***** DATA SHOWN *****

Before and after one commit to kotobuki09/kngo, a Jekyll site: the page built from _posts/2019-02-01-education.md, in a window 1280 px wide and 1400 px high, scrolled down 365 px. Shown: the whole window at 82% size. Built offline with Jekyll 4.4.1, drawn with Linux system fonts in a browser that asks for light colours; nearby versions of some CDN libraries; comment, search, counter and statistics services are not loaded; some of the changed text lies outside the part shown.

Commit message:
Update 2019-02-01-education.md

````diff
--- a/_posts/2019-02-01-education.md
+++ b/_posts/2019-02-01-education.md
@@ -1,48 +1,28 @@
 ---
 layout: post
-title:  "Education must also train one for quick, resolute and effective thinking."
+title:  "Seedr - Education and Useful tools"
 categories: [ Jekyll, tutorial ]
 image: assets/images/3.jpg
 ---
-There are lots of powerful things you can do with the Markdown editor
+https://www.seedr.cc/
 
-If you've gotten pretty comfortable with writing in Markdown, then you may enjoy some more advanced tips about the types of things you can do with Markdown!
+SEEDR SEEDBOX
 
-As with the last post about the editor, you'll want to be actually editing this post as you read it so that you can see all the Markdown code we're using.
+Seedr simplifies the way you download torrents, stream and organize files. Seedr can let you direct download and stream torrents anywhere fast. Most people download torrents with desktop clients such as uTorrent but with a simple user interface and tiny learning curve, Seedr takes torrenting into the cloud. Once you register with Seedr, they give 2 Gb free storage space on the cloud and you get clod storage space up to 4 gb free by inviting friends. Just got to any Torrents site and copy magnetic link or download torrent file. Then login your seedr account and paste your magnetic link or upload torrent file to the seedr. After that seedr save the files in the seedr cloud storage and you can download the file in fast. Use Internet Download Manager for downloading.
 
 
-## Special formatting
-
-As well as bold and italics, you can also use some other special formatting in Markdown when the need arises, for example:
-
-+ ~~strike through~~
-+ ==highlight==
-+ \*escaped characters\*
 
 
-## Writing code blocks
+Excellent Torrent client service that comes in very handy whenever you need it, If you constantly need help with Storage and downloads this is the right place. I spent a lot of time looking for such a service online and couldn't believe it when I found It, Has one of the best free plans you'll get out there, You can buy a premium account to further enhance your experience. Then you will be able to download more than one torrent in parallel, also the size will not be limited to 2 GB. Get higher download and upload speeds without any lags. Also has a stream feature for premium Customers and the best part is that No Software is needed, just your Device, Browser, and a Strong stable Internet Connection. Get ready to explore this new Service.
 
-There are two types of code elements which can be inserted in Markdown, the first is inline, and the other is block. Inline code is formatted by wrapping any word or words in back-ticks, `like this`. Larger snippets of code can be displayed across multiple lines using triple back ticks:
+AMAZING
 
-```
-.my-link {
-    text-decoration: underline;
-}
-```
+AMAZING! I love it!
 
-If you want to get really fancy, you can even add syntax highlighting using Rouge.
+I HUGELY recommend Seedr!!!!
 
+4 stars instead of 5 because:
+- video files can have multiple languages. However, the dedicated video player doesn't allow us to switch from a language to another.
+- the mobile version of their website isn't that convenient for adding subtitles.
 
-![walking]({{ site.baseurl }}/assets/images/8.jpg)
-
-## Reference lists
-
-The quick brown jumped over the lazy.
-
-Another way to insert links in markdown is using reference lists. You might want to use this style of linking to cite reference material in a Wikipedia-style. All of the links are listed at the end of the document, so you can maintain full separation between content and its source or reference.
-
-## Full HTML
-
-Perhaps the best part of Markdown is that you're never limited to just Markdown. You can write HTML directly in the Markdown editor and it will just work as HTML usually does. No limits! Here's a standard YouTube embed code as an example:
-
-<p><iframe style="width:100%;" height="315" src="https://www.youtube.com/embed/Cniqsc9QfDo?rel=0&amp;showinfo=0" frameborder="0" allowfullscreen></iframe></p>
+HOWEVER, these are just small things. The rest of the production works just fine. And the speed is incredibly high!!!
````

*****
***** DATA SHOWN *****

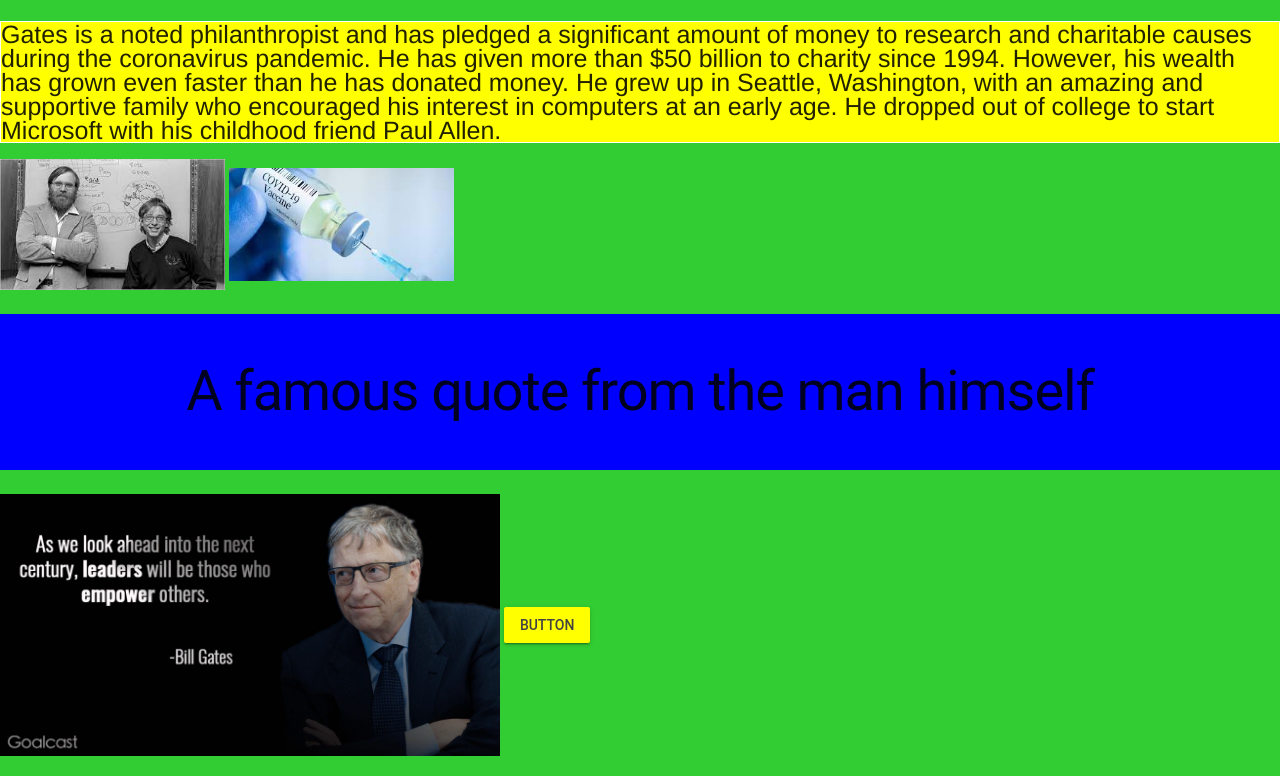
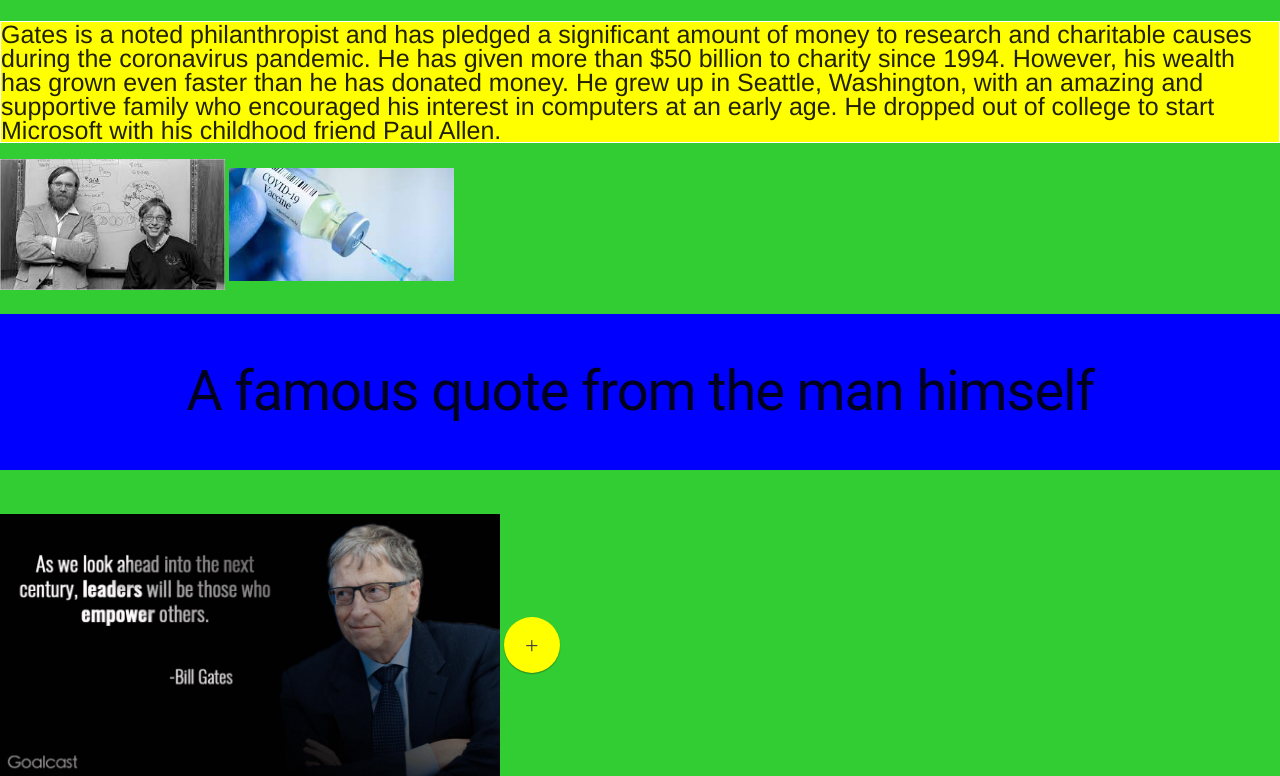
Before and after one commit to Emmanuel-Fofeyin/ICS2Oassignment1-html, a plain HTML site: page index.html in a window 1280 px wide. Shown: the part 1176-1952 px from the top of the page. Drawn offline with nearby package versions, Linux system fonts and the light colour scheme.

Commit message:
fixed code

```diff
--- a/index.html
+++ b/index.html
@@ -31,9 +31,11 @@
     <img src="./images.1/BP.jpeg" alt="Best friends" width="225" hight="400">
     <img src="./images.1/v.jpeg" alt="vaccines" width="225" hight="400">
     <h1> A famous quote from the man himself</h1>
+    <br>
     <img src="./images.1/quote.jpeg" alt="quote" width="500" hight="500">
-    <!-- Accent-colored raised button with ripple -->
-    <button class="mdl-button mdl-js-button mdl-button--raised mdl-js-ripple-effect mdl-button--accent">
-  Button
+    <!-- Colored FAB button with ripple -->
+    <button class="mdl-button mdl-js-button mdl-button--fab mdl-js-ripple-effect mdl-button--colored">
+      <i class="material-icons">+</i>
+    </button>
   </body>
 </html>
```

*****

YOUR INSTRUCTIONS
Retrieve every line above holding the word "some".

EXERCISE SOLUTION
Before and after one commit to kotobuki09/kngo, a Jekyll site: the page built from _posts/2019-02-01-education.md, in a window 1280 px wide and 1400 px high, scrolled down 365 px. Shown: the whole window at 82% size. Built offline with Jekyll 4.4.1, drawn with Linux system fonts in a browser that asks for light colours; nearby versions of some CDN libraries; comment, search, counter and statistics services are not loaded; some of the changed text lies outside the part shown.
-If you've gotten pretty comfortable with writing in Markdown, then you may enjoy some more advanced tips about the types of things you can do with Markdown!
-As well as bold and italics, you can also use some other special formatting in Markdown when the need arises, for example:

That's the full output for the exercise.